> **SOURCE DATA**:

☆ ☆ ☆ ☆ ☆

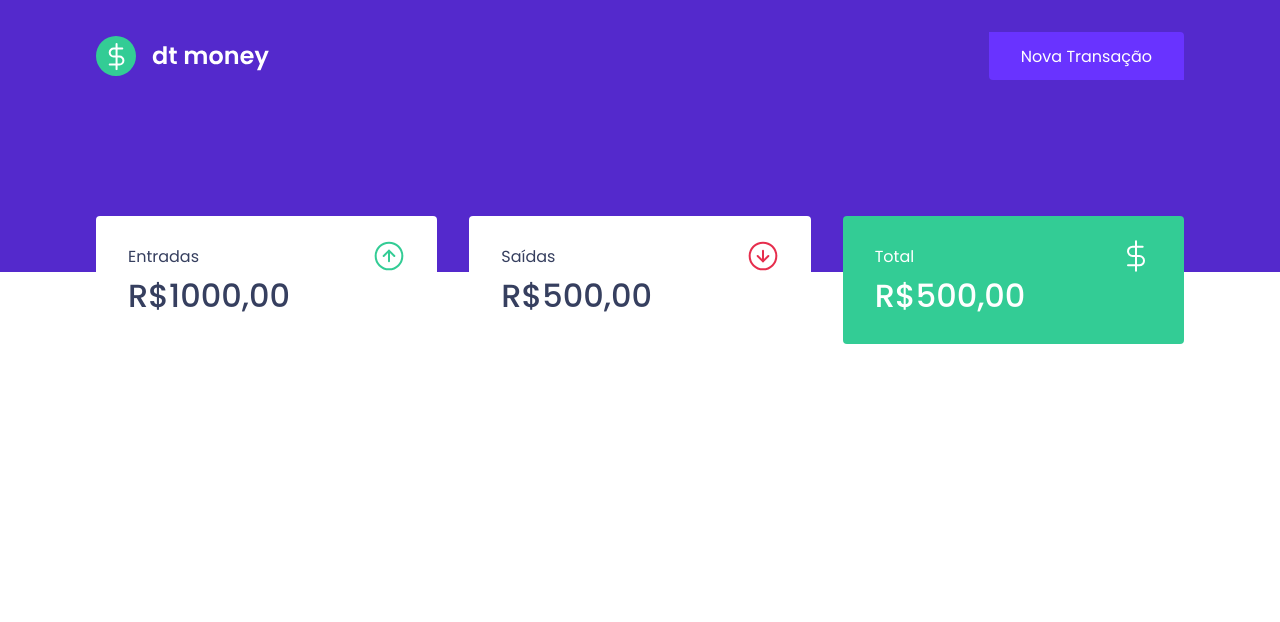
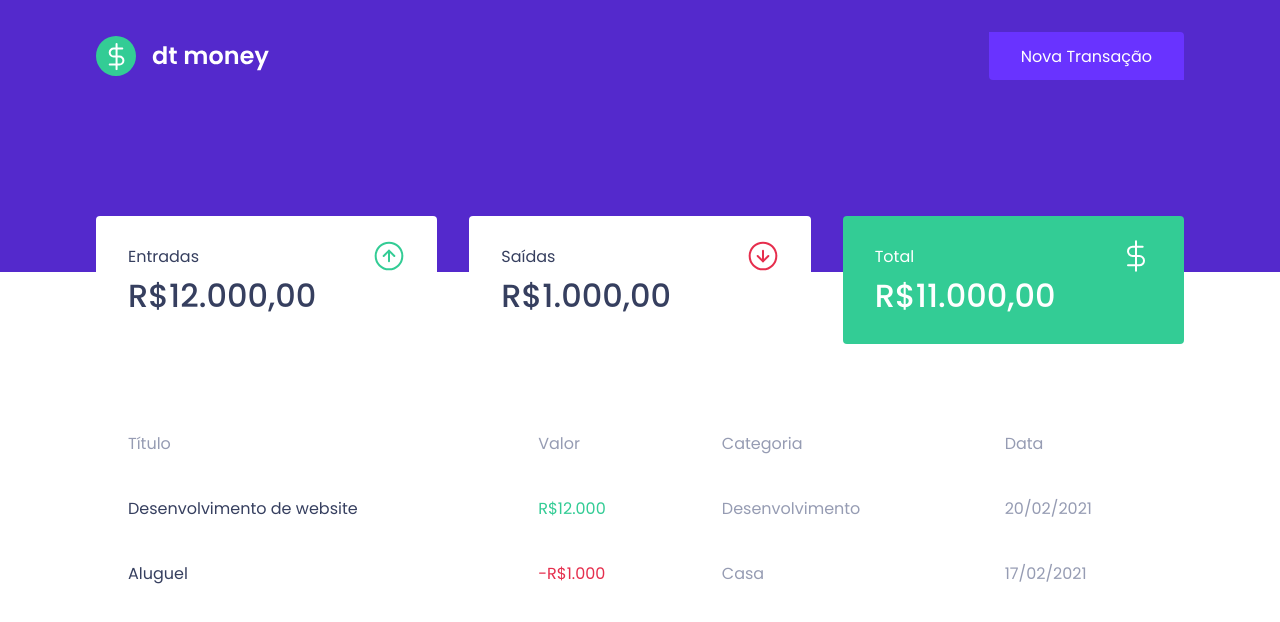
Before and after one commit to wesleydrum10/dtmoney, a React (Create React App) app: page / in a window 1280 px wide. Shown: the top 622 px of the page. Built offline with nearby package versions, Linux system fonts and the light colour scheme.

Commit message:
Componente TransactionsTable

```diff
--- a/src/components/Dashboard/index.tsx
+++ b/src/components/Dashboard/index.tsx
@@ -1,10 +1,12 @@
 import { Summary } from "../Summary";
+import { TransactionsTable } from "../TransactionsTable";
 import { Container } from "./styles";
 
 export function Dashboard() {
   return(
     <Container>
       <Summary />
+      <TransactionsTable />
     </Container>
   );
 }
--- a/src/components/Summary/index.tsx
+++ b/src/components/Summary/index.tsx
@@ -11,21 +11,21 @@
           <p>Entradas</p>
           <img src={incomeImg} alt="Entradas"/>
         </header>
-        <strong>R$1000,00</strong>
+        <strong>R$12.000,00</strong>
       </div>
       <div>
         <header>
           <p>Saídas</p>
           <img src={outcomeImg} alt="Saídas"/>
         </header>
-        <strong>R$500,00</strong>
+        <strong>R$1.000,00</strong>
       </div>
       <div>
         <header>
           <p>Total</p>
           <img src={totalImg} alt="Total"/>
         </header>
-        <strong>R$500,00</strong>
+        <strong>R$11.000,00</strong>
       </div>
     </Container>
   );
--- /dev/null
+++ b/src/components/TransactionsTable/index.tsx
@@ -0,0 +1,32 @@
+import { Container } from "./styles";
+
+export function TransactionsTable() {
+  return (
+    <Container>
+      <table>
+        <thead>
+          <tr>
+            <th>Título</th>
+            <th>Valor</th>
+            <th>Categoria</th>
+            <th>Data</th>
+          </tr>
+        </thead>
+        <tbody>
+          <tr>
+            <td>Desenvolvimento de website</td>
+            <td className="deposit">R$12.000</td>
+            <td>Desenvolvimento</td>
+            <td>20/02/2021</td>
+          </tr>
+          <tr>
+            <td>Aluguel</td>
+            <td className="withdraw">-R$1.000</td>
+            <td>Casa</td>
+            <td>17/02/2021</td>
+          </tr>
+        </tbody>
+      </table>
+    </Container>
+  );
+}
--- /dev/null
+++ b/src/components/TransactionsTable/styles.ts
@@ -0,0 +1,40 @@
+import styled from "styled-components";
+
+export const Container = styled.div`
+  margin-top: 4rem;
+
+  table {
+    width: 100%;
+    border-spacing: 0 0.5rem;
+
+    th {
+      color: var(--text-body);
+      font-weight: 400;
+      padding: 1rem 2rem;
+      text-align: left;
+      line-height: 1.5rem;
+    }
+
+    td {
+      padding: 1rem 2rem;
+      border: 0;
+      background: var(--shape);
+      color: var(--text-body);
+      border-radius: 0.25rem;
+
+      &:first-child {
+        color: var(--text-title);
+      }
+
+      &.withdraw {
+        color: var(--red);
+      }
+
+      &.deposit {
+        color: var(--green);
+      }
+    }
+  }
+
+
+`
```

☆ ☆ ☆ ☆ ☆

> **YOUR TASK**:
Wherever a line of the data holds "deposit", copy that line.

> **PROBLEM SOLUTION**:
+            <td className="deposit">R$12.000</td>
+      &.deposit {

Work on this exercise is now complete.